*Try it*
The reply should hold every entry exactly as written and none of the pictures.

•••

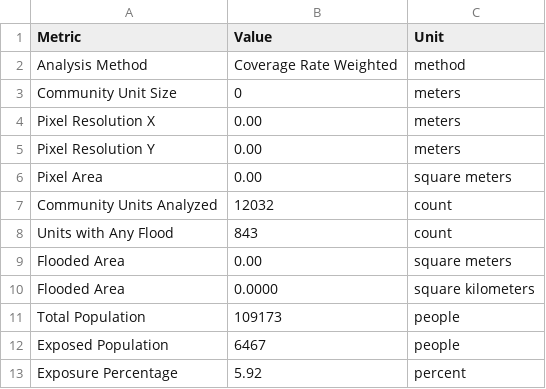
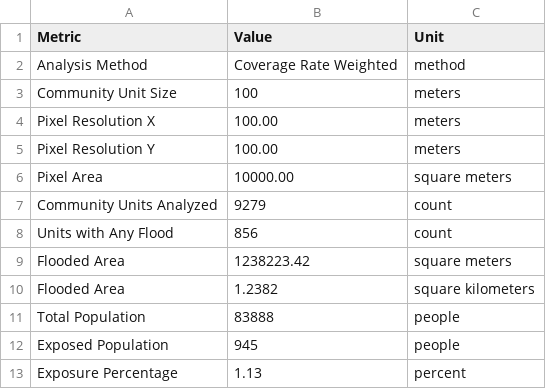
Before and after one commit to CatManJr/Working-with-GeoSpatial-Foundation-Models, a CSV file: app/file_database/tables/statistics/exposure_statistics.csv, drawn as a sheet.

```diff
--- a/app/file_database/tables/statistics/exposure_statistics.csv
+++ b/app/file_database/tables/statistics/exposure_statistics.csv
@@ -2,12 +2,12 @@ Metric,Value,Unit
 Analysis Method,Coverage Rate Weighted,method
-Community Unit Size,0,meters
-Pixel Resolution X,0.00,meters
-Pixel Resolution Y,0.00,meters
-Pixel Area,0.00,square meters
-Community Units Analyzed,12032,count
-Units with Any Flood,843,count
-Flooded Area,0.00,square meters
-Flooded Area,0.0000,square kilometers
-Total Population,109173,people
-Exposed Population,6467,people
-Exposure Percentage,5.92,percent
+Community Unit Size,100,meters
+Pixel Resolution X,100.00,meters
+Pixel Resolution Y,100.00,meters
+Pixel Area,10000.00,square meters
+Community Units Analyzed,9279,count
+Units with Any Flood,856,count
+Flooded Area,1238223.42,square meters
+Flooded Area,1.2382,square kilometers
+Total Population,83888,people
+Exposed Population,945,people
+Exposure Percentage,1.13,percent
```
Also changed, not shown: app/file_database/tables/statistics/flood_coverage_statistics.csv, app/file_database/tables/statistics/g2sfca_stats_1000m.csv, 30 other files.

•••

*Result*
Before and after one commit to CatManJr/Working-with-GeoSpatial-Foundation-Models, a CSV file: app/file_database/tables/statistics/exposure_statistics.csv, drawn as a sheet.

```diff
--- a/app/file_database/tables/statistics/exposure_statistics.csv
+++ b/app/file_database/tables/statistics/exposure_statistics.csv
@@ -2,12 +2,12 @@ Metric,Value,Unit
 Analysis Method,Coverage Rate Weighted,method
-Community Unit Size,0,meters
-Pixel Resolution X,0.00,meters
-Pixel Resolution Y,0.00,meters
-Pixel Area,0.00,square meters
-Community Units Analyzed,12032,count
-Units with Any Flood,843,count
-Flooded Area,0.00,square meters
-Flooded Area,0.0000,square kilometers
-Total Population,109173,people
-Exposed Population,6467,people
-Exposure Percentage,5.92,percent
+Community Unit Size,100,meters
+Pixel Resolution X,100.00,meters
+Pixel Resolution Y,100.00,meters
+Pixel Area,10000.00,square meters
+Community Units Analyzed,9279,count
+Units with Any Flood,856,count
+Flooded Area,1238223.42,square meters
+Flooded Area,1.2382,square kilometers
+Total Population,83888,people
+Exposed Population,945,people
+Exposure Percentage,1.13,percent
```
Also changed, not shown: app/file_database/tables/statistics/flood_coverage_statistics.csv, app/file_database/tables/statistics/g2sfca_stats_1000m.csv, 30 other files.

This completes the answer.